5. Discourage people who are sick from attending. Many people feel like they’ve been cooped up in their homes for a very long time. They just want to get out and among friends again. But that’s not advisable if they’re not feeling well. Don’t make anyone feel like they’re missing Christmas if they miss your small event.
You will need to walk a fine line between marketing the reopening your chamber events as the best thing since corona dampened our fun and not making it sound so amazing that people will leave the house to attend even if they’re not feeling 100%. Make sure everyone knows this is the beginning and you will have many fun events in the future as well.
6. Consider a sick protocol. COVID has a long incubation period. Because of that, it’s possible to develop symptoms even if you haven’t been around anyone for a couple of days. If anyone appears to feel sick at the event, send them home immediately.
Consider a possible course of action should an attendee tell you they tested positive for the virus within a two-week window of attending your event. You will want to be able to get the message out to everyone who attended as quickly as possible. In that situation, you’ll want to make sure that you have an up-to-date list of everyone who attended.
7. Decide your refund policy ahead of time and know the venue’s policy as well. Again, just because businesses are reopened doesn’t mean they necessarily will remain open. Should statistics tell us it is unsafe to do so, local health care and law enforcement may be forced to cancel your event. It helps if you know ahead of time what kind of refund policy you intend to enact.

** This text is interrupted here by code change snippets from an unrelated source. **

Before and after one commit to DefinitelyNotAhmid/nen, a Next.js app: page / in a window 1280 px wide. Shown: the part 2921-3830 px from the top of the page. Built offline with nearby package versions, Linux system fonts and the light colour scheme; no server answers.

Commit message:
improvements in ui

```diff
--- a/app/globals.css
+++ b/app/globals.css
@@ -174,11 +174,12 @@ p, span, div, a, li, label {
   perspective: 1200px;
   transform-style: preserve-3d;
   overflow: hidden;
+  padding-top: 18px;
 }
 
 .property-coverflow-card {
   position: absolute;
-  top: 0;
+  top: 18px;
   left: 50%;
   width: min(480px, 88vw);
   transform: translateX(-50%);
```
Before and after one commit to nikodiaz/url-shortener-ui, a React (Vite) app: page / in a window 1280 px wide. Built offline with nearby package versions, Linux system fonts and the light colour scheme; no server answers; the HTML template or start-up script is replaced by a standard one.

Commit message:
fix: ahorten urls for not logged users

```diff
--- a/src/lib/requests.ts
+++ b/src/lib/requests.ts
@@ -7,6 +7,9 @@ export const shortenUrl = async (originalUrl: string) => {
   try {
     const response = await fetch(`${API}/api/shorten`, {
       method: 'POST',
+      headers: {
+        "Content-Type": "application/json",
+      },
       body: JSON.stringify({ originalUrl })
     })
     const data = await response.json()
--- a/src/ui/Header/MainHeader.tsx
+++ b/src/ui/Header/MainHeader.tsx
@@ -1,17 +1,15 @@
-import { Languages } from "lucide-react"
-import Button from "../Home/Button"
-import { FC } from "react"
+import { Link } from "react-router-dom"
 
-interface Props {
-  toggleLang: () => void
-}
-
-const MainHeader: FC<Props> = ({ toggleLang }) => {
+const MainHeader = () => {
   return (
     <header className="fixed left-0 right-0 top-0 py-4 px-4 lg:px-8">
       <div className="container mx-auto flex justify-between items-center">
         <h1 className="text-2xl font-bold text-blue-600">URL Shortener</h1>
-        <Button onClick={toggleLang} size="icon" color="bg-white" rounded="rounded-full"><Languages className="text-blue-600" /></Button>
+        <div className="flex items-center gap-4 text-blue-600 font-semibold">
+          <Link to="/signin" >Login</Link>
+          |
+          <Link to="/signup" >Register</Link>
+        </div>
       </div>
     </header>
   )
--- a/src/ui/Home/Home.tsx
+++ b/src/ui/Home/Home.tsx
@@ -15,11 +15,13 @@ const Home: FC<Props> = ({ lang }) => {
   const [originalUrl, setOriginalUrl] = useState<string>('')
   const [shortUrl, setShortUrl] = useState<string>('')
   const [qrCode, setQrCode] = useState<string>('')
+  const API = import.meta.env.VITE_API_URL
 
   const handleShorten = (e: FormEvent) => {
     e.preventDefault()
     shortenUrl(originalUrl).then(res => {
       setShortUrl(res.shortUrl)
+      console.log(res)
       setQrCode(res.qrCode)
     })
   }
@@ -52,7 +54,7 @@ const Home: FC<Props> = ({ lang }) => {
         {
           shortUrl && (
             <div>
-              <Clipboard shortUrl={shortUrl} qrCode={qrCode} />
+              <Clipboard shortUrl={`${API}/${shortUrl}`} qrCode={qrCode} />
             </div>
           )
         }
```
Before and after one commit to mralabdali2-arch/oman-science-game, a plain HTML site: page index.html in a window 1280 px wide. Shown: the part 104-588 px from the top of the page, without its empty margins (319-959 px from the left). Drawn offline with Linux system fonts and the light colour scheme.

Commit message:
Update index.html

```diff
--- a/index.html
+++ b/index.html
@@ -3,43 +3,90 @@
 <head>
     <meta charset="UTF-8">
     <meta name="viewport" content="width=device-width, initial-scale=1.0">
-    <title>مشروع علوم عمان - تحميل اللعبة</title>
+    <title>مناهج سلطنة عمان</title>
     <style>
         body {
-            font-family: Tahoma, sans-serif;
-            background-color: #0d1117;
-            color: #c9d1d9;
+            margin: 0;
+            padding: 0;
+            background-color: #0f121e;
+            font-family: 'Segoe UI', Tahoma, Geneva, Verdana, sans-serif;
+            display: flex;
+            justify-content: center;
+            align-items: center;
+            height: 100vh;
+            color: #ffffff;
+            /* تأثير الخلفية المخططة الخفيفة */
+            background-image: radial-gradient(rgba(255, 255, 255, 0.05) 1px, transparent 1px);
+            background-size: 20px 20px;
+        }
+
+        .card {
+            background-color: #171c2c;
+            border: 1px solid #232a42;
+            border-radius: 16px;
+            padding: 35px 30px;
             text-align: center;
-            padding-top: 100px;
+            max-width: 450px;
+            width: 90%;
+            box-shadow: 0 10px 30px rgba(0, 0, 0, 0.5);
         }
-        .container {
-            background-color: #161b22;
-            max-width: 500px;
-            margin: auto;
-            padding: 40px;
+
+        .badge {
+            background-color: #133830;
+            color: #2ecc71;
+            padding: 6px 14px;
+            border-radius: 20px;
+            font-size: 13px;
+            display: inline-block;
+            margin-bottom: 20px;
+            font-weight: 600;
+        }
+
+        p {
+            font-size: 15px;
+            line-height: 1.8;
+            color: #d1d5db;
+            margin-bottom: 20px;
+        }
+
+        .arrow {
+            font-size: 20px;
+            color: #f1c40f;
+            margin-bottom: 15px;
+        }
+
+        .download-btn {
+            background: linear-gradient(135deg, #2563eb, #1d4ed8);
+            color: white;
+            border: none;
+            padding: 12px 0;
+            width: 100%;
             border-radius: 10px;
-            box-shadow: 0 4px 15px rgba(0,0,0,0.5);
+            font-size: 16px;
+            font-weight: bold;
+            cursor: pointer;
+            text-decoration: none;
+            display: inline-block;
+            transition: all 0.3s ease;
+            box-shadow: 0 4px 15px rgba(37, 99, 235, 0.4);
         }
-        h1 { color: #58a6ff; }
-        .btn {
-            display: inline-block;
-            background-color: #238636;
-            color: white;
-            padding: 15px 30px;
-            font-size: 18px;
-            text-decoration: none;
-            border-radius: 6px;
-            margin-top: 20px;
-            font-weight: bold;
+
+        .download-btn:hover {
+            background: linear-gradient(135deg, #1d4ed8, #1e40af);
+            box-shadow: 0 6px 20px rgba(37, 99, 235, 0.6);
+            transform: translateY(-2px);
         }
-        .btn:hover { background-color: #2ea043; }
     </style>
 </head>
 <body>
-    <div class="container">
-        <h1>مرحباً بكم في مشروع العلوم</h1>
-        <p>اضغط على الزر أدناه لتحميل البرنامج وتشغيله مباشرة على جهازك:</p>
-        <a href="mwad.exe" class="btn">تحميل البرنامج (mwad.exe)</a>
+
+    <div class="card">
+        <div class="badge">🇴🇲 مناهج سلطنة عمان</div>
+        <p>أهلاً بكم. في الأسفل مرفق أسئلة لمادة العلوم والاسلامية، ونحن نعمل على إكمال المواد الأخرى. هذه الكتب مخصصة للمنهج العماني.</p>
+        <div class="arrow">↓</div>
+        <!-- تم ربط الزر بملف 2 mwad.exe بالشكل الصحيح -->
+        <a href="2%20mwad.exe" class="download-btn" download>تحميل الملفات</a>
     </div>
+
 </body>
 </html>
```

Will you give them 100% of their money or some other percentage back? Or will you simply host the event in the future and apply their current payment to that? Or only issuing refund if they were unable to make the future event?
In addition to your own refund policy, you should know what that of the venues is. Most venues are giving money back for events that can’t be held due to local health ordinances. However, make sure you’re clear as to what their policy is should you decide not to host the event versus being told you can’t hold the event.
8. Evaluate your success. After you host your first event post COVID, you’ll want to assess its success. Was attendance what you expected? Did you perhaps start having events too early?
How did the attendance of one event compare to another? For instance, did you have a lot of people attend your networking event but fewer people attend a lunch and learn?
9. Use your event evaluation to decide what you continue to offer. It doesn’t take a very astute person to realize that once we open back up for business completely that a lot of people will be looking for work. You will likely need to re-evaluate the types of events you offer. You may find the training and job fairs are top interests in your community. Whatever you discover, rework your events to fit those models.
This virus and subsequent closures will change the future of work and where people are working. The chamber should try to anticipate those shifts as well.
As leaders begin to allow events again, ask yourself, “What does your community need most from your chamber right now?” The success of your events will be based on your ability to interpret those needs and match your offerings to them.